tertwined with American culture. Primitive games like the addictive Pong are making a comeback for younger audiences to discover and help the older generation to reminisce.
As far back as 30 years ago, these old school video games captured the hearts of many.
Video games such as “Tetris” or “Space Invaders” were simple in design and quick to pick up. Old school video games created a path for future games to grow and reach a wider audience. This continued evolution of gaming has created a need for preservation.
Recently the Museum of Modern Art has been acquiring old school video games to include in a collection of 40 games in the museum’s Phillip Johnson Galleries.
The exhibition is scheduled to open in March 2013, and include games such as “Tetris”, “SimCity 2000”, “The Sims”, “Dwarf Fortress”, “Pac-Man”, and “Portal”. These ranges of games that are in the process of being acquired are focused on a variety of games on a range of different platforms and creators.
The point of this exhibit is to introduce video games as art. Paul Potter, junior, agrees with this perspective stating, “It tells a story just like a painting or a book from a different perspective.”
Prof. Donabedian, university accounting proffesor, believes that “From a marketing point of view, all museums are trying to change their demographic. They want a younger audience both for current traffic and to create a generation that feels invested in the museum when they get richer and can make donations”.
Some believe that video games are an art form that can die without constant preservation of its ever changing design and fan base. The criteria for this collection is as simple as “the best use of technology for an expressive goal,” a “masterpiece of interaction design” and making the “best with the technology at their disposal” according to Paola Antonelli, a senior curator in the Department of Architecture and Design in a recent article with Speakeasy.

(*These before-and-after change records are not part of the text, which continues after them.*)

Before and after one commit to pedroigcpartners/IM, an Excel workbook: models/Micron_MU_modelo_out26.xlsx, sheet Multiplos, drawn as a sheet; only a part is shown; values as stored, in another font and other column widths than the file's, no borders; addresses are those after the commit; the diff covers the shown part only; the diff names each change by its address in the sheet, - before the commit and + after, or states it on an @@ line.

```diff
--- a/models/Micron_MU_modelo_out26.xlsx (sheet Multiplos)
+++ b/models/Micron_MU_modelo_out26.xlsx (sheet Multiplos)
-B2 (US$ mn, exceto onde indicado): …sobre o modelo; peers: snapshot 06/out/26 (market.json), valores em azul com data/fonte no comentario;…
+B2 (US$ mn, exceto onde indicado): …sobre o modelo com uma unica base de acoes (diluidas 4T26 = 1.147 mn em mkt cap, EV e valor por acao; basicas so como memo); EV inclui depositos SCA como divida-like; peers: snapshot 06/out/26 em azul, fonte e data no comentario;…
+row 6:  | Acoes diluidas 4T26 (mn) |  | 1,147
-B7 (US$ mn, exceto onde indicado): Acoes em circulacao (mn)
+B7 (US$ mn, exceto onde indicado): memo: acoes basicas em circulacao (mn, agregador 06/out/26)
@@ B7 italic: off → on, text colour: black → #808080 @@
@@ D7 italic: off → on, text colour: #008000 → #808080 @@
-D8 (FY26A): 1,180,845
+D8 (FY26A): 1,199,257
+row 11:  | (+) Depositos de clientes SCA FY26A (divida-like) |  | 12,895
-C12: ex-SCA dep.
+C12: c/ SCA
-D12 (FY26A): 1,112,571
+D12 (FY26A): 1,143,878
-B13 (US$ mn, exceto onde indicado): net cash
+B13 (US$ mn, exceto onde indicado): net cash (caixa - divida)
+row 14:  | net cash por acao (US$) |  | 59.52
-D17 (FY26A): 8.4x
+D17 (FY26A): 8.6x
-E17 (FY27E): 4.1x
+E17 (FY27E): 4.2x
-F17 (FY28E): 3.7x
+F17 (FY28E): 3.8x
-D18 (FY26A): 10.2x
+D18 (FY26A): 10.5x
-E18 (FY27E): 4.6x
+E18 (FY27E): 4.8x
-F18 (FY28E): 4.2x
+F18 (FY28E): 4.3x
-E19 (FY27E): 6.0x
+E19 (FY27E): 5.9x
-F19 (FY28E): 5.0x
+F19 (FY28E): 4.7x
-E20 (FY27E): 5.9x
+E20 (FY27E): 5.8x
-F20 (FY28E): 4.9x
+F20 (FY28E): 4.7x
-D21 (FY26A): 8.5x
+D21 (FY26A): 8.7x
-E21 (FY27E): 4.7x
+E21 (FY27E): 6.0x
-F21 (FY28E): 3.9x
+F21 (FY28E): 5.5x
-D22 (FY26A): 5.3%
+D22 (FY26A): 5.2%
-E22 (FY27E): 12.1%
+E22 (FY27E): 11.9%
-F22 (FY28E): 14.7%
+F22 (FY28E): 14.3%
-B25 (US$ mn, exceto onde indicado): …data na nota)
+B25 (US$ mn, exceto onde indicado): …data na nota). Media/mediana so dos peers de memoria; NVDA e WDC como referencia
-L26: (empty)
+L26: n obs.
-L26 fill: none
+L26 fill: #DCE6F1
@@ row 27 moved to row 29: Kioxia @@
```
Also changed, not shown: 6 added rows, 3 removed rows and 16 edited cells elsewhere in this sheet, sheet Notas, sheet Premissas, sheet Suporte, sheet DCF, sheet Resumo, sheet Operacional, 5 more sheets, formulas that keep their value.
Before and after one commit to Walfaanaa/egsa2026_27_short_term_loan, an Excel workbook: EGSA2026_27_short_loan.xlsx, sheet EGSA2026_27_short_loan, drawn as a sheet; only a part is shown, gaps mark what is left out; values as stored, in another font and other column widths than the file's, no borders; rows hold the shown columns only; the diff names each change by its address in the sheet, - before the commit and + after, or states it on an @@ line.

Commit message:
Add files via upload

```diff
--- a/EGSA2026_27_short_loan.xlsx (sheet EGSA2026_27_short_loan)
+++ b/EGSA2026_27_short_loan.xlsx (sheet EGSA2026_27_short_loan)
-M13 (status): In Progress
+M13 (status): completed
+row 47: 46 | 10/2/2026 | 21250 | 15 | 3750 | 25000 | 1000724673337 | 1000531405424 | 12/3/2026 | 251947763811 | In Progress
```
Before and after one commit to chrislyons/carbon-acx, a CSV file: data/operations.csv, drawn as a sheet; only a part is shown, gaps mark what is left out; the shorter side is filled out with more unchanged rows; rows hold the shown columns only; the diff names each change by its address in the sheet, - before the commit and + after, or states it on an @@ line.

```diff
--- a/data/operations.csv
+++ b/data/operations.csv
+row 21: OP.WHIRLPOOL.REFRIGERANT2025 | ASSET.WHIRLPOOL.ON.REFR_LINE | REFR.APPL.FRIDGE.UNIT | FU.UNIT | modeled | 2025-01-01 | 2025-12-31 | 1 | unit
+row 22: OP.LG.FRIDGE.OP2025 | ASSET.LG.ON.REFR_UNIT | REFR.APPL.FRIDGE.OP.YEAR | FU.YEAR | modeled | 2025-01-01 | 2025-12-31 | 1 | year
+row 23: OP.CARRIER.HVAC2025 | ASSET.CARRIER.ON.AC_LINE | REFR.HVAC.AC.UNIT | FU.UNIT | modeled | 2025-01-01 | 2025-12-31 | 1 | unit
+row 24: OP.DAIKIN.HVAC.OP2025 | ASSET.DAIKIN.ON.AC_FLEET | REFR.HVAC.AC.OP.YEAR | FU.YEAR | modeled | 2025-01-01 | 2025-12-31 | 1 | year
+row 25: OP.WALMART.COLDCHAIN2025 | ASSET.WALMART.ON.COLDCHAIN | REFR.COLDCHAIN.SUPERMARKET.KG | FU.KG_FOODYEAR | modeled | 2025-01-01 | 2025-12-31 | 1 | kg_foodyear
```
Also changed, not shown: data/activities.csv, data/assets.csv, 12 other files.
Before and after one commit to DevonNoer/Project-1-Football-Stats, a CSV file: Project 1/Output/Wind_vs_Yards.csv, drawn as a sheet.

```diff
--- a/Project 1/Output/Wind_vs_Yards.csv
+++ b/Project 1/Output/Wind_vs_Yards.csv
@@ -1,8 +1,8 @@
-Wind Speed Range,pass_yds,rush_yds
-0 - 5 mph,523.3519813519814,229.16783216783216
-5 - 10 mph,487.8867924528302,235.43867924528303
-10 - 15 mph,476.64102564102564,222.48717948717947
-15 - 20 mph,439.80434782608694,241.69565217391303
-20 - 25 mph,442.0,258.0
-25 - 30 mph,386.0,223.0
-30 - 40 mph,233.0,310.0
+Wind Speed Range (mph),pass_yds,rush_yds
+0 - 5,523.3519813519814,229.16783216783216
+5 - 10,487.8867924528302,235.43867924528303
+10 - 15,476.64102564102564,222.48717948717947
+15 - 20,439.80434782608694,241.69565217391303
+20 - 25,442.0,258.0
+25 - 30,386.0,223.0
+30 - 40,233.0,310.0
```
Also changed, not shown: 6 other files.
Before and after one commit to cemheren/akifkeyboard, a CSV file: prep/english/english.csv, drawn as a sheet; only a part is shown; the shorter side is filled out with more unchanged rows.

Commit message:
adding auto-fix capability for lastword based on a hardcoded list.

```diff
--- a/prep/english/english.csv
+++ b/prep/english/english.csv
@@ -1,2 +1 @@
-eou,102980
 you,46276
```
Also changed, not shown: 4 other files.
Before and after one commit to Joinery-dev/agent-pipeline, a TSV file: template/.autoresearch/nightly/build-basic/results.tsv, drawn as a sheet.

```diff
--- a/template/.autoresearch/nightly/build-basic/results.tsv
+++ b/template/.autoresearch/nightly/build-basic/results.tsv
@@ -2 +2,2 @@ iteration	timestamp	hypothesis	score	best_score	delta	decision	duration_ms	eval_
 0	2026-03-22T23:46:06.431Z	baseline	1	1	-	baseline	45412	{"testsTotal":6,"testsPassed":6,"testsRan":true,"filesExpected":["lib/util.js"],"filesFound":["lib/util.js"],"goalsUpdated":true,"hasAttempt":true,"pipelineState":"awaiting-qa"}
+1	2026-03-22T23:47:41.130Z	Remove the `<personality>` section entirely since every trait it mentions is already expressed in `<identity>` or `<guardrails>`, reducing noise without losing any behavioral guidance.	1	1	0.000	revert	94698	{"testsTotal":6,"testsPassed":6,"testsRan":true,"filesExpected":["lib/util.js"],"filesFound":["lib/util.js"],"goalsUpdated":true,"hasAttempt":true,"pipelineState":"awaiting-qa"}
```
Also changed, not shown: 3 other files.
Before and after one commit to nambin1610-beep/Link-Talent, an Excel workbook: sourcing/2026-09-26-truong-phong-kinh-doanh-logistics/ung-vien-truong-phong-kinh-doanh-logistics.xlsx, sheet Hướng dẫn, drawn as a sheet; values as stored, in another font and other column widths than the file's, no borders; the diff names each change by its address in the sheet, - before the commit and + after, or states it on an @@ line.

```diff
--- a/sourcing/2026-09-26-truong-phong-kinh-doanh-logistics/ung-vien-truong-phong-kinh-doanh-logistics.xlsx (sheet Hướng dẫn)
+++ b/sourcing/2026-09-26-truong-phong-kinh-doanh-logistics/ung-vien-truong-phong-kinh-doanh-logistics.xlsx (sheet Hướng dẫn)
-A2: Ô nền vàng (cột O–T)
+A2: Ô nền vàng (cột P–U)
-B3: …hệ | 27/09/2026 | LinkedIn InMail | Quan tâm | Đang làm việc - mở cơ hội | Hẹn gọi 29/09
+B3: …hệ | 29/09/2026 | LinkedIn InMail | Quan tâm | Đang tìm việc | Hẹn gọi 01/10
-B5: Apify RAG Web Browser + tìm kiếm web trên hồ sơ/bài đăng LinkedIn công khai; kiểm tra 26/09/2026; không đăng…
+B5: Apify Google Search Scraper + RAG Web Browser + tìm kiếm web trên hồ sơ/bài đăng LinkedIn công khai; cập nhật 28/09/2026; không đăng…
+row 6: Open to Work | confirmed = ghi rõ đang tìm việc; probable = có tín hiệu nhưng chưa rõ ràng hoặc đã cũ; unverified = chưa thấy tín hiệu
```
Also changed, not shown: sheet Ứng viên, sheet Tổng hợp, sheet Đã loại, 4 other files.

Not all classic games intend to become a permanent part of a museum collection as some still draw a wide appeal. This is best demonstrated by the bar chain known as Barcade. This chain has location throughout New York, New Jersey and Philadelphia and give costumers exactly what the name would suggest.
These bars are a tribute to the older pubs that served alcohol and rounds of “Brick-Breaker”. Barcade mixes a combination of classical arcade games and a variety of beer. The original bar in the chain opened in 2004 in Williamsburg, Brooklyn and has since expanded.
Some of the video games that are featured include “Asteroids”, “Centipede”, “Star Wars”, and “Donkey Kong”. Barcade is not alone in this however as a rejuvenated interest in old school gamer has inspired a flood of similiar bars in Las Vegas, California, and Oregon. With their growing popularity it is safe to assume that more will be opening up across the country.
Classic video games have changed “the entire idea of I am here” explains Prof. Donabedian “in a fundamental way. People do not interact with their immediate physical environment, but with the alternate reality of games and the Internet”.
Old school video games have become a part of history, and continue to change our interactions with reality using complex designs and universes that they create for users. Thirty years from now, the possibilities are endless for the next innovations of games that will make games like Halo another classic video game.